How friends and family can help lead loved ones away from suicidal thoughts.
How Andy Warhol's Brillo Box Changed Filmmaker's Family
In 1969, Lisanne Skyler’s parents bought a piece of Andy Warhol’s artwork. It was an exact replica of a shipping carton for Brillo soap pads: a small, yellow box painted with the Brillo logo and a sale — 3 cents off.
Warhol’s Brillo Boxes were first dismissed by the art world, but 40 years later, it’s a different story.
Skyler is now a professor in the University of Arizona’s School of Theatre, Film and Television and a documentary filmmaker.
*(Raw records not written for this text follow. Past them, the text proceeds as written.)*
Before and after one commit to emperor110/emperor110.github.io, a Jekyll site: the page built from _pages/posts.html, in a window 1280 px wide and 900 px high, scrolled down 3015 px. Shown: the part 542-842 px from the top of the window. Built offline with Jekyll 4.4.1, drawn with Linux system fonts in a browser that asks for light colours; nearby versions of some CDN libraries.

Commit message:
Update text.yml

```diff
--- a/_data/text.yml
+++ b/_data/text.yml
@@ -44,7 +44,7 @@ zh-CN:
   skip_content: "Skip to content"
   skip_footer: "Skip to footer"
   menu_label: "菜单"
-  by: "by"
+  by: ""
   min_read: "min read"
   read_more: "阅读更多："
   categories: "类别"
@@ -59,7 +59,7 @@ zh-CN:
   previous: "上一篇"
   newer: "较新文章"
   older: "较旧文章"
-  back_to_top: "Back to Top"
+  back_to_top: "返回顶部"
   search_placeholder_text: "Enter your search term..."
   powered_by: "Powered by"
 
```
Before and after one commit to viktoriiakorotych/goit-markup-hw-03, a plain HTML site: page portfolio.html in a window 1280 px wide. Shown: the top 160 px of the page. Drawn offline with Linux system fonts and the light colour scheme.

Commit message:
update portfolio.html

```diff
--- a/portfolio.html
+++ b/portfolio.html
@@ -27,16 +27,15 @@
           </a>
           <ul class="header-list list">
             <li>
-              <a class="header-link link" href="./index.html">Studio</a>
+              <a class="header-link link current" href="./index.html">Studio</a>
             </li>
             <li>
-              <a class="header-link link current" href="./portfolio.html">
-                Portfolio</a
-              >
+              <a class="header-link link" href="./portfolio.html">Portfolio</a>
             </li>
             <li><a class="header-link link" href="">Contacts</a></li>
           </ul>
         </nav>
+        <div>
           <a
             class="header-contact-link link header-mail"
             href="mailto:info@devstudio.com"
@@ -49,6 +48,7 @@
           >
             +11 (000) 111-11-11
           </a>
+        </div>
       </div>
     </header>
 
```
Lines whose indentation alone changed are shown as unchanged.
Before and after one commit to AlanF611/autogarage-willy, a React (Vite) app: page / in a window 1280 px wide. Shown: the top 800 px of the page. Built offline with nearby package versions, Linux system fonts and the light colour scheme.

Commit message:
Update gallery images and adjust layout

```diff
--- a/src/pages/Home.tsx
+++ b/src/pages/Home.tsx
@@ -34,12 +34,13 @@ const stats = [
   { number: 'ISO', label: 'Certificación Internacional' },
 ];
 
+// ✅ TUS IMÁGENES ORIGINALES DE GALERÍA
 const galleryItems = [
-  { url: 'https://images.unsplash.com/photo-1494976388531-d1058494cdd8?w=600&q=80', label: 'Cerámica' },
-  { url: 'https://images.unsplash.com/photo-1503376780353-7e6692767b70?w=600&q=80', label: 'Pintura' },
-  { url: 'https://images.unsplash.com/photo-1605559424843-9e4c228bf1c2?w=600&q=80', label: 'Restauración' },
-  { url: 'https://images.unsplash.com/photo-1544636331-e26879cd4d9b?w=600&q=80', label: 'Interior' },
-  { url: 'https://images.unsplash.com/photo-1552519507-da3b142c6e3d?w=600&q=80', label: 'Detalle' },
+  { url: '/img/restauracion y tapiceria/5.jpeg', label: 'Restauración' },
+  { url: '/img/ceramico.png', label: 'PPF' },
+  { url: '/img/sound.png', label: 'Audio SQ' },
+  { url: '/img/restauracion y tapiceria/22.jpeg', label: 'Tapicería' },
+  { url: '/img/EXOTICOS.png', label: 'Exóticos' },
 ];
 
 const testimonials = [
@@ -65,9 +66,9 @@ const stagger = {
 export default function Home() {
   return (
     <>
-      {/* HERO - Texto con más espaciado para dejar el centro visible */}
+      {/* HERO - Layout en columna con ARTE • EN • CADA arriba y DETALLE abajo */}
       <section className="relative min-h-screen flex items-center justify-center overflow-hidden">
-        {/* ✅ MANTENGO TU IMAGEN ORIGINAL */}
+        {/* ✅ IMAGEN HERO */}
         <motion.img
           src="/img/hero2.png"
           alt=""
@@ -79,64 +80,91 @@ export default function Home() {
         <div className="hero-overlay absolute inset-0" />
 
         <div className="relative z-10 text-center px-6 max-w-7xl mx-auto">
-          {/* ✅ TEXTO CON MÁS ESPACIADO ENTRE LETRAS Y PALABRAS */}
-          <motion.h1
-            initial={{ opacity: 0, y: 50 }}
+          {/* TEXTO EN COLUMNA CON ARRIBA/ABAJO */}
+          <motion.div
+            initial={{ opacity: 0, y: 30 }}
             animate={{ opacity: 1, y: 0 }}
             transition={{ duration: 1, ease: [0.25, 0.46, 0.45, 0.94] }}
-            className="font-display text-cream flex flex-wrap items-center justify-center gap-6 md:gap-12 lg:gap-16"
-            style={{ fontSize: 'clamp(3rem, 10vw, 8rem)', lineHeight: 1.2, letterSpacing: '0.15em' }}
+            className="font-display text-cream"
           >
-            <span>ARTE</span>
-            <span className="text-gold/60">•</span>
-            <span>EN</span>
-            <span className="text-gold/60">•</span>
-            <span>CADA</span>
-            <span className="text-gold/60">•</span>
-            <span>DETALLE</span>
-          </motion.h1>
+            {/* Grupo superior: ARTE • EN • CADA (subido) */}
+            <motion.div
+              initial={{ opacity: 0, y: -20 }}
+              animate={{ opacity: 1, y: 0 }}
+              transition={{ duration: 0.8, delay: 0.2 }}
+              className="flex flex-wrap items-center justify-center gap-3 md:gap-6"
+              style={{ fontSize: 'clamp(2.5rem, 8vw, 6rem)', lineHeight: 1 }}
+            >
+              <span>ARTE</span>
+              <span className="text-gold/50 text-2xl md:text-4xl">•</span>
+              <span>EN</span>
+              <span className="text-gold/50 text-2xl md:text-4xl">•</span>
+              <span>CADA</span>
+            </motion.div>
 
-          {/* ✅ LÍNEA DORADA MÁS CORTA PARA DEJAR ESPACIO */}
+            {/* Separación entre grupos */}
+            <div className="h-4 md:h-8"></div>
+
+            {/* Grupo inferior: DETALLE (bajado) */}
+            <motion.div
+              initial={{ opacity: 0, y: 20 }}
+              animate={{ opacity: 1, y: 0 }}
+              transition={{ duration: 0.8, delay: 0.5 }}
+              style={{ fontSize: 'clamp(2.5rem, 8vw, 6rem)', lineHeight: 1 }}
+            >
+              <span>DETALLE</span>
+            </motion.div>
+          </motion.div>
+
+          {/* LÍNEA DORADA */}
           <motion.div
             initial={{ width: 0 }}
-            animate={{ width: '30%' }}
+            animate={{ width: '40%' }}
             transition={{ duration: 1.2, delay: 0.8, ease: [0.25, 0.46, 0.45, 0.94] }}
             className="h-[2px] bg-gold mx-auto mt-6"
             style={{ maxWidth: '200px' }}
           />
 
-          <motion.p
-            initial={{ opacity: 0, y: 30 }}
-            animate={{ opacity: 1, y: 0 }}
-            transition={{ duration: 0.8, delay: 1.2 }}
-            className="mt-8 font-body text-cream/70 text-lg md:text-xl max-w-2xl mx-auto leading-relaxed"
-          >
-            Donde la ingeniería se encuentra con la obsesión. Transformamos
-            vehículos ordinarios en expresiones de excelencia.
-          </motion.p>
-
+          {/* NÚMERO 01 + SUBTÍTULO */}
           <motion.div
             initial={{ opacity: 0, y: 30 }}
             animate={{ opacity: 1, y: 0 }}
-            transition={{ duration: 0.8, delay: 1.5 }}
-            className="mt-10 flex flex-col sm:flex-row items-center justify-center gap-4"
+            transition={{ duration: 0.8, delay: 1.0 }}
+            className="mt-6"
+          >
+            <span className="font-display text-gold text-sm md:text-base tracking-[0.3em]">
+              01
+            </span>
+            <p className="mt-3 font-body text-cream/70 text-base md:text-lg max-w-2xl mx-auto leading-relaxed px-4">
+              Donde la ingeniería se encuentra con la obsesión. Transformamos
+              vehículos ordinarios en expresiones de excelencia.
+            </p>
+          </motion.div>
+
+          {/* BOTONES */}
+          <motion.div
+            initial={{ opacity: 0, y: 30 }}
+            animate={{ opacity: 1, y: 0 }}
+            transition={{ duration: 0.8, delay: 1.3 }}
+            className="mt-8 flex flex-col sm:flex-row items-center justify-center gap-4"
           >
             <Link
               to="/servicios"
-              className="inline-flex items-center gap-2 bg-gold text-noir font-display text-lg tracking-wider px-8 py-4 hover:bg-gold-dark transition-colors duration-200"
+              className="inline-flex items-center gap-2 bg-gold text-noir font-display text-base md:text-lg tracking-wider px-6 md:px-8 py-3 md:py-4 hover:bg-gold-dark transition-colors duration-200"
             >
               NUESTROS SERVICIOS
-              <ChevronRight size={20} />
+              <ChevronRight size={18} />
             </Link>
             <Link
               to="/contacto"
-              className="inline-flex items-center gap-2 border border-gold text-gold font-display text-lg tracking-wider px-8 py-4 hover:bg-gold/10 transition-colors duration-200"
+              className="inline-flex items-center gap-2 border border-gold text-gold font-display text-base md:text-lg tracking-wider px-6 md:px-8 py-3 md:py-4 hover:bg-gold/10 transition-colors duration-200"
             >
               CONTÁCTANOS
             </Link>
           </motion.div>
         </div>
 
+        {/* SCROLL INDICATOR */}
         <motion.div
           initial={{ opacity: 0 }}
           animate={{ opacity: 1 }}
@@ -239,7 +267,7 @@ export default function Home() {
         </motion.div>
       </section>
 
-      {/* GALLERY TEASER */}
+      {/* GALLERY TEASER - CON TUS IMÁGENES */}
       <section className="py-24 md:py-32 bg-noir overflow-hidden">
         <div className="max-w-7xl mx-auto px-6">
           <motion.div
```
In her newest film, she traces that Brillo Box from her parents’ small Manhattan apartment to a Christie’s auction house stage.
I spoke with Skyler more about her new film, which just debuted on HBO, and about how this Brillo Box — 3 cents off — changed her family.
There will be a screening of the film in Tucson on Sept. 24 at 2 p.m. at the Loft Cinema followed by a conversation with Skyler and the Loft Cinema program director Jeff Yanc.
EDITOR'S NOTE: This story has been modified to correct the name of the University of Arizona's School of Theatre, Film and Television.
- "Lot 10" a retake on the Brillo Box by artist Charles Lutz, inspired by the path of the Skyler Brillo Box.
(Brillo trademark used with permission of Armaly Brands Inc. / Photo Courtesy of HBO)
- Baby Lisanne Skyler on the Brillo Box, 1969
(The Andy Warhol Foundation for the Visual Arts, Inc. / Brillo trademark used with permission of Armaly Brands Inc. / Photo courtesy of HBO)
- The bidding auction for Andy Warhol’s Brillo Box at Christie’s
(Photo courtesy of HBO)
- Lisanne Skyler
(Photo by Damon Mosier / Courtesy of HBO)